Your objective =
From the material below, copy each line that holds the word "solutions".
-------- Data records --------
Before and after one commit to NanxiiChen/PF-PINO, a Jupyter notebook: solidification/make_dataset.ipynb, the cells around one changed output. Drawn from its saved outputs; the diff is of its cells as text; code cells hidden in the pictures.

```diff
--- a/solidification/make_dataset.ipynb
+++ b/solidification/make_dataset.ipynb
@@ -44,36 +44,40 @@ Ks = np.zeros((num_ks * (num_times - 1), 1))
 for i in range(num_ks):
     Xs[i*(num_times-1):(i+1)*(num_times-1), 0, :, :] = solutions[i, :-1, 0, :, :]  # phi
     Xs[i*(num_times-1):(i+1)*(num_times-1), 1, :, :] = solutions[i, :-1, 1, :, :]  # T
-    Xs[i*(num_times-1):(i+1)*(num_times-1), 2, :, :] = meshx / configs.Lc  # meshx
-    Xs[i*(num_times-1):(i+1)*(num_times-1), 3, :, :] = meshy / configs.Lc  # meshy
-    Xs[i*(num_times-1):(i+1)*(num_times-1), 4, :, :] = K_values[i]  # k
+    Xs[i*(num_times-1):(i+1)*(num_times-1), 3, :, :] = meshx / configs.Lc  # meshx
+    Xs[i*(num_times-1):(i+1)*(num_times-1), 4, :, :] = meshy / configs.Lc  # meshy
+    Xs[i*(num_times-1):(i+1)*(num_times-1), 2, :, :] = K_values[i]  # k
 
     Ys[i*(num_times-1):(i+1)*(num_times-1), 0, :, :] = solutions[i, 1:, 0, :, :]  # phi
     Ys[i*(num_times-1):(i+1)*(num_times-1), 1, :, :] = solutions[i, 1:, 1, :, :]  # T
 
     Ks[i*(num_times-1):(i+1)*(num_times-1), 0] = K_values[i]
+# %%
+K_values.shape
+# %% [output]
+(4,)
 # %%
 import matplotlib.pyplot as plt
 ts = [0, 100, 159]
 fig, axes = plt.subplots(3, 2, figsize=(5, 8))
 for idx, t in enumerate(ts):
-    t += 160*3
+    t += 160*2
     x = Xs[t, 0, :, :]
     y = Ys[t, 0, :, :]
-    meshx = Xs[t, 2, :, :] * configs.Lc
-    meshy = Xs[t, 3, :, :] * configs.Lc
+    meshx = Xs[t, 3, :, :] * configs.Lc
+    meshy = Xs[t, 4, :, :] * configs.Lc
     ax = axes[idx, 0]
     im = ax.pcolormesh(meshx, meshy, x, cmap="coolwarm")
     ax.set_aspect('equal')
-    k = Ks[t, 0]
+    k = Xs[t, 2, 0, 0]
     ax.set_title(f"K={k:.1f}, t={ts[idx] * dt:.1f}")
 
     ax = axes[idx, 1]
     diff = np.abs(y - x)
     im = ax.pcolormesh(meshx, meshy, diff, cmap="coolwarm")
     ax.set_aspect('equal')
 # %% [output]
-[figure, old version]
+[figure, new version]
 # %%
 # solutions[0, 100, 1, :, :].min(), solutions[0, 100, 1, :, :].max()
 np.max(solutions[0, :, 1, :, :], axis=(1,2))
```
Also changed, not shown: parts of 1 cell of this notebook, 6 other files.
--------
Output below =
     Xs[i*(num_times-1):(i+1)*(num_times-1), 0, :, :] = solutions[i, :-1, 0, :, :]  # phi
     Xs[i*(num_times-1):(i+1)*(num_times-1), 1, :, :] = solutions[i, :-1, 1, :, :]  # T
     Ys[i*(num_times-1):(i+1)*(num_times-1), 0, :, :] = solutions[i, 1:, 0, :, :]  # phi
     Ys[i*(num_times-1):(i+1)*(num_times-1), 1, :, :] = solutions[i, 1:, 1, :, :]  # T
 # solutions[0, 100, 1, :, :].min(), solutions[0, 100, 1, :, :].max()
 np.max(solutions[0, :, 1, :, :], axis=(1,2))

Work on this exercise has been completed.